Fungus is challenging to eliminate from the environment. Both Blasto and Histo spores survive well in moist, cool, soil that is rich in their primary nutrient sources: decaying organic material and feces. Fungus plays an essential ecological role in the recycling of organic material, but when it inadvertently enters into a mammalian host, disease is often the result. Dogs are much more likely than cats or humans to acquire Blasto or Histo infections; whether this is due to increased susceptibility or simply increased exposure is unknown. Fungi gain access to the body primarily through inhalation of infectious fungal spores.
Fungi set up shop in the respiratory tract after spores are inhaled. Several weeks to months may pass before a dog’s owner notices signs of illness. Early symptoms may include lethargy, increased breathing rate at rest, coughing or sneezing, fever, or weight loss. Symptoms may wax and wane. If disease is not detected early, the fungus often spreads to other locations of the body. Fungal disease may infect the eye, brain, spinal cord, skin, bones, heart, intestine, liver, spleen, reproductive organs and kidneys; any organ can be a potential target of disease.
Fungal disease appears less common than bacterial or viral disease in pets which makes the condition tricky to diagnose – like a wolf in sheep’s clothing. Symptoms are vague or nonspecific. Often a diagnosis of fungal disease is reached after other more common diseases have been ruled out. Failure to respond completely to viral or bacterial treatment is an indicator that a different disease agent may be contributing to symptoms.
Blood and urine tests, radiographs, and microscopic examination of tissue samples can be beneficial in diagnosis. In most cases additional testing with fungal specific diagnostics will be needed to confirm a suspected infection. Antifungal medications, anti-inflammatories, and occasionally surgery are needed, and treatment often lasts months and is expensive.

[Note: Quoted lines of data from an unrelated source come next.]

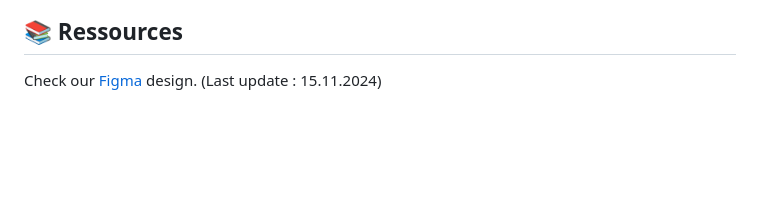
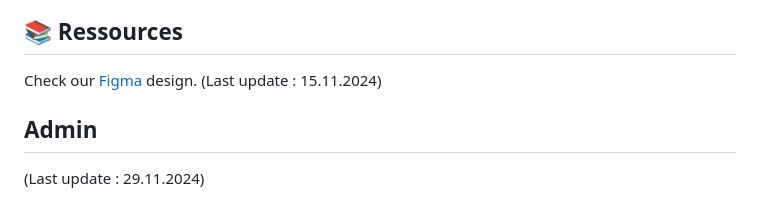
Before and after one commit to SnowWhiteEPFL/edweiss, a Markdown page: README.md, the part around the change. Drawn GitHub-style; blank space fills up the shorter version.

Commit message:
feat: create the admin section in the README

```diff
--- a/README.md
+++ b/README.md
@@ -85,3 +85,6 @@ Also, please turn on VSCode formatting !
 ## 📚 Ressources
 Check our [Figma](https://www.figma.com/design/BBD2dqgIbEF96IhNpyv7MW/EdWeiss?node-id=0-1&t=qQd63l3nEltoppuT-1) design.
 (Last update : 15.11.2024)
+
+## Admin
+(Last update : 29.11.2024)
```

Medication side effects can be dangerous. Some dogs become more symptomatic in the first few weeks of treatment due to fungal die off in the body – this occasionally results in death. Cases in which dogs acquire brain or spinal infection are often fatal despite treatment.
Many pet owners have wondered how to protect their dogs from these two fungal diseases. Unfortunately, anything other than strict avoidance of river bed environments is of little value. I would never expect to keep a happy dog away from the water, but warn only of the potential risks and also to promote pet insurance if you have not already considered this for your pets. Riverbed soil is most risky for potential fungal inhalation on windy days following recent flooding of river banks. Travel history will be highly beneficial information to your veterinarian in reaching the correct diagnosis and treatment plan should your pet become ill.
Amanda Burow, D.V.M. (Dr. B), is a graduate of Iowa State University’s College of Veterinary Medicine. Dr. Burow’s patient list includes hunting dogs of all varieties, as well as several field trial dogs and full time sporting guide dogs. In addition to practicing general veterinary medicine, she has special interest in the areas of preventive care, emergency medicine, and dermatology. In her spare time, she enjoys being outdoors and on the lake, staying active, reading, and spending time with family and friends.
Mud River is proud to share these tips from Dr. B with our customers. Keep in mind it is best to work with your local veterinarian to determine the needs for your animals.